Content starts

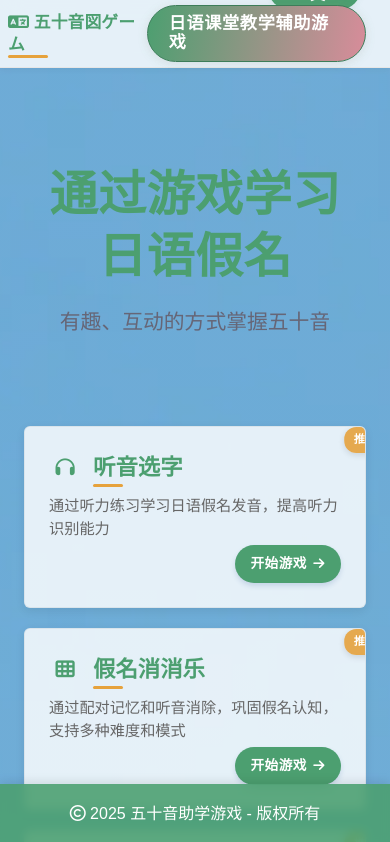
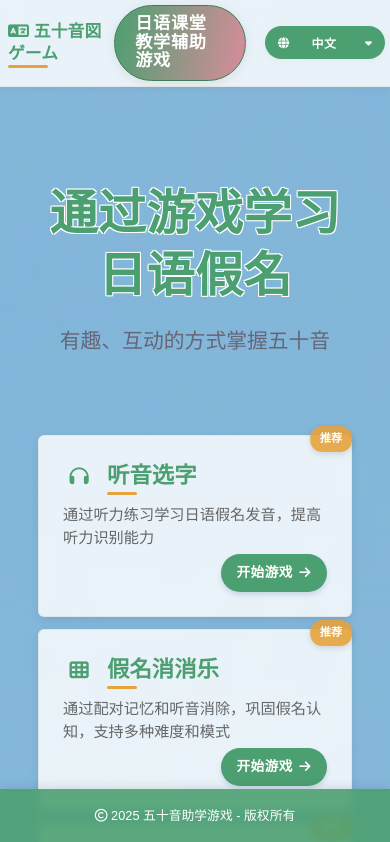
Before and after one commit to Xcfcdl/gojyuonGames, a plain HTML site: page index.html in a window 390 px wide. Shown: the top 842 px of the page. Drawn offline with Linux system fonts and the light colour scheme.

Commit message:
feat(UI): 全面优化响应式布局，细化各断点样式并增强交互细节

```diff
--- a/assets/css/style.css
+++ b/assets/css/style.css
@@ -38,7 +38,7 @@ body {
     padding: 0;
     min-height: 100vh;
     background-image:
-        linear-gradient(to bottom, rgba(244, 241, 234, 0.35), rgba(244, 241, 234, 0.35)),
+        linear-gradient(to bottom, rgba(244, 241, 234, 0.45), rgba(244, 241, 234, 0.45)),
         url('../image/background.webp');
     background-size: cover;
     background-position: center;
@@ -235,21 +235,194 @@ main {
     margin: 0 auto;
 }
 
-@media (max-width: 1200px) {
+/* 大屏幕设备 (1200px以上) */
+.games-grid {
+    display: grid;
+    grid-template-columns: repeat(4, 1fr);
+    gap: 1.25rem;
+    padding: 1.5rem 0;
+    max-width: 1200px;
+    margin: 0 auto;
+}
+
+/* 平板电脑和小型笔记本 (768px - 1199px) */
+@media (max-width: 1199px) {
     .games-grid {
         grid-template-columns: repeat(3, 1fr);
+        gap: 1rem;
+        padding: 1.25rem;
+        max-width: 960px;
+    }
+
+    .game-card-content {
+        padding: 1.25rem;
+    }
+
+    .game-card h2 {
+        font-size: 1.2rem;
+    }
+
+    .game-card p {
+        font-size: 0.9rem;
+    }
+
+    .start-button {
+        font-size: 0.8rem;
+        padding: 0.4rem 0.9rem;
     }
 }
 
-@media (max-width: 900px) {
+/* 平板电脑竖屏和大型手机 (576px - 767px) */
+@media (max-width: 767px) {
     .games-grid {
         grid-template-columns: repeat(2, 1fr);
+        gap: 0.875rem;
+        padding: 1rem;
+        max-width: 720px;
+    }
+
+    .game-card-content {
+        padding: 1rem;
+        min-height: 160px;
+    }
+
+    .game-card h2 {
+        font-size: 1.1rem;
+    }
+
+    .game-card p {
+        font-size: 0.85rem;
+        margin-bottom: 2.25rem;
+    }
+
+    .game-card-badge {
+        font-size: 0.65rem;
+        padding: 3px 8px;
+    }
+
+    .start-button {
+        bottom: 1rem;
+        right: 1rem;
+        min-width: 90px;
+    }
+
+    .lang-dropdown-btn {
+        min-width: 100px;
+        padding: 0.4rem 0.7rem;
     }
 }
 
-@media (max-width: 600px) {
+/* 手机设备 (575px以下) */
+@media (max-width: 575px) {
+    /* 整体页面布局调整 */
+    .container {
+        padding: 0 0.75rem;
+    }
+
+    .section-title {
+        font-size: 1.5rem;
+        margin-bottom: 1rem;
+    }
+
+    .section-subtitle {
+        font-size: 0.9rem;
+        margin-bottom: 1.25rem;
+    }
+
+    /* 导航栏调整 */
+    .navbar {
+        padding: 0.5rem 0.75rem;
+    }
+
+    .navbar-brand {
+        font-size: 1.2rem;
+    }
+
+    /* 游戏网格调整 */
     .games-grid {
         grid-template-columns: 1fr;
+        gap: 0.75rem;
+        padding: 0.875rem;
+    }
+
+    /* 游戏卡片调整 */
+    .game-card-content {
+        padding: 1rem;
+        min-height: 150px;
+    }
+
+    .game-card h2 {
+        font-size: 1rem;
+    }
+
+    .game-card p {
+        font-size: 0.8rem;
+        margin-bottom: 2rem;
+        -webkit-line-clamp: 2;
+    }
+
+    .game-card-badge {
+        font-size: 0.6rem;
+        padding: 2px 6px;
+    }
+
+    .start-button {
+        font-size: 0.75rem;
+        padding: 0.35rem 0.8rem;
+        min-width: 80px;
+    }
+
+    .game-card-icon {
+        width: 1.5rem;
+        height: 1.5rem;
+        font-size: 1rem;
+        margin-right: 0.5rem;
+    }
+
+    /* 调整语言切换按钮在移动端的样式 */
+    @media (max-width: 575px) {
+        button.lang-dropdown-btn,
+        .lang-dropdown-btn.start-button {
+            min-width: 90px !important;
+            padding: 0.35rem 0.6rem !important;
+            font-size: 0.75rem !important;
+            position: relative !important;
+            bottom: auto !important;
+            right: auto !important;
+        }
+
+        button.lang-dropdown-btn i,
+        .lang-dropdown-btn.start-button i {
+            font-size: 0.7rem !important;
+        }
+    }
+
+    /* 页脚调整 */
+    footer {
+        padding: 1rem 0;
+        font-size: 0.8rem;
+    }
+}
+
+/* 极小屏幕设备 (375px以下) */
+@media (max-width: 375px) {
+    .game-card-content {
+        min-height: 140px;
+    }
+
+    .game-card h2 {
+        font-size: 0.95rem;
+    }
+
+    .game-card p {
+        font-size: 0.75rem;
+        -webkit-line-clamp: 2;
+    }
+
+    .start-button {
+        font-size: 0.7rem;
+        padding: 0.3rem 0.7rem;
+        min-width: 70px;
     }
 }
 
@@ -259,9 +432,13 @@ main {
     border-radius: var(--border-radius-sm);
     box-shadow: 0 3px 10px rgba(0, 0, 0, 0.08);
     transition: var(--transition);
-    overflow: hidden;
     position: relative;
     border: 1px solid rgba(0, 0, 0, 0.05);
+}
+
+.game-card-content {
+    overflow: hidden;
+    border-radius: var(--border-radius-sm);
 }
 
 .game-card:hover {
@@ -329,10 +506,10 @@ main {
     -webkit-box-orient: vertical;
 }
 
+/* 通用按钮样式 */
 .start-button {
     display: inline-flex;
     align-items: center;
-    justify-content: center;
     background-color: var(--primary-color);
     color: var(--white);
     padding: 0.5rem 1rem;
@@ -340,14 +517,88 @@ main {
     font-weight: 600;
     font-size: 0.85rem;
     letter-spacing: 0.5px;
-    transition: var(--transition);
+    transition: all 0.3s ease;
     box-shadow: 0 3px 5px rgba(74, 111, 165, 0.2);
+    overflow: hidden;
+    z-index: 1;
+    text-decoration: none;
+    border: none;
+}
+
+.start-button:hover {
+    transform: translateY(-2px);
+    box-shadow: 0 5px 8px rgba(74, 111, 165, 0.3);
+}
+
+.start-button:active {
+    transform: translateY(0);
+    box-shadow: 0 2px 4px rgba(74, 111, 165, 0.2);
+}
+
+/* 游戏卡片中的按钮特定样式 */
+.game-card .start-button {
     position: absolute;
     bottom: 1.5rem;
     right: 1.5rem;
-    overflow: hidden;
-    z-index: 1;
+    justify-content: center;
     min-width: 100px;
+    background-color: var(--primary-color);
+}
+
+.game-card .start-button:hover {
+    background-color: var(--primary-color-dark, #0056b3);
+    transform: translateY(-2px);
+}
+
+.game-card .start-button:active {
+    transform: translateY(0);
+}
+
+/* 语言切换按钮特定样式 - 使用更高优先级选择器 */
+button.lang-dropdown-btn,
+.lang-dropdown-btn.start-button {
+    position: relative !important;
+    justify-content: space-between !important;
+    min-width: 120px !important;
+    padding: 0.5rem 0.8rem !important;
+    background-color: var(--primary-color) !important;
+    border: none !important;
+    cursor: pointer !important;
+    bottom: auto !important;
+    right: auto !important;
+    transform: none !important;
+}
+
+button.lang-dropdown-btn:hover,
+.lang-dropdown-btn.start-button:hover {
+    background-color: var(--primary-color-dark, #0056b3) !important;
+    transform: none !important;
+    box-shadow: 0 3px 5px rgba(74, 111, 165, 0.2) !important;
+}
+
+button.lang-dropdown-btn:active,
+.lang-dropdown-btn.start-button:active {
+    transform: none !important;
+    background-color: var(--primary-color-darker, #004085) !important;
+}
+
+/* 确保语言切换按钮的图标样式正确 */
+button.lang-dropdown-btn i:last-child,
+.lang-dropdown-btn.start-button i:last-child {
+    margin-left: 0.3rem !important;
+}
+
+button.lang-dropdown-btn i:first-child,
+.lang-dropdown-btn.start-button i:first-child {
+    margin-right: 0.3rem !important;
+}
+
+.lang-dropdown-btn i:last-child {
+    margin-left: 0.3rem;
+}
+
+.lang-dropdown-btn i:first-child {
+    margin-right: 0.3rem;
 }
 
 .start-button span {
@@ -404,6 +655,11 @@ footer {
     color: var(--primary-color);
     margin-bottom: 1rem;
     letter-spacing: 0.5px;
+    text-shadow:
+        -1px -1px 0 #fff,
+        1px -1px 0 #fff,
+        -1px 1px 0 #fff,
+        1px 1px 0 #fff;
 }
 
 .hero-section p {
@@ -415,8 +671,8 @@ footer {
 
 .game-card-badge {
     position: absolute;
-    top: 0px;
-    right: 0;
+    top: -10px;
+    right: 20px;
     transform: translateX(50%);
     background-color: var(--secondary-color-t);
     color: white;
@@ -426,6 +682,7 @@ footer {
     font-weight: 600;
     box-shadow: 0 2px 6px rgba(0, 0, 0, 0.12);
     z-index: 3;
+    white-space: nowrap;
 }
 
 /* 为不同状态的徽章添加不同的颜色 */
@@ -434,7 +691,7 @@ footer {
 }
 
 .game-card.pending .game-card-badge {
-    background-color: var(--warning-color, #ffc107);
+    background-color: var(--secondary-color-t, #ffc107);
     color: #333;
 }
 
```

Content ends

> **What you should do**: Filter the records for lines containing the word "grid" and copy each one.

> **Written solution**:
+.games-grid {
+    display: grid;
+    grid-template-columns: repeat(4, 1fr);
     .games-grid {
         grid-template-columns: repeat(3, 1fr);
     .games-grid {
         grid-template-columns: repeat(2, 1fr);
     .games-grid {
         grid-template-columns: 1fr;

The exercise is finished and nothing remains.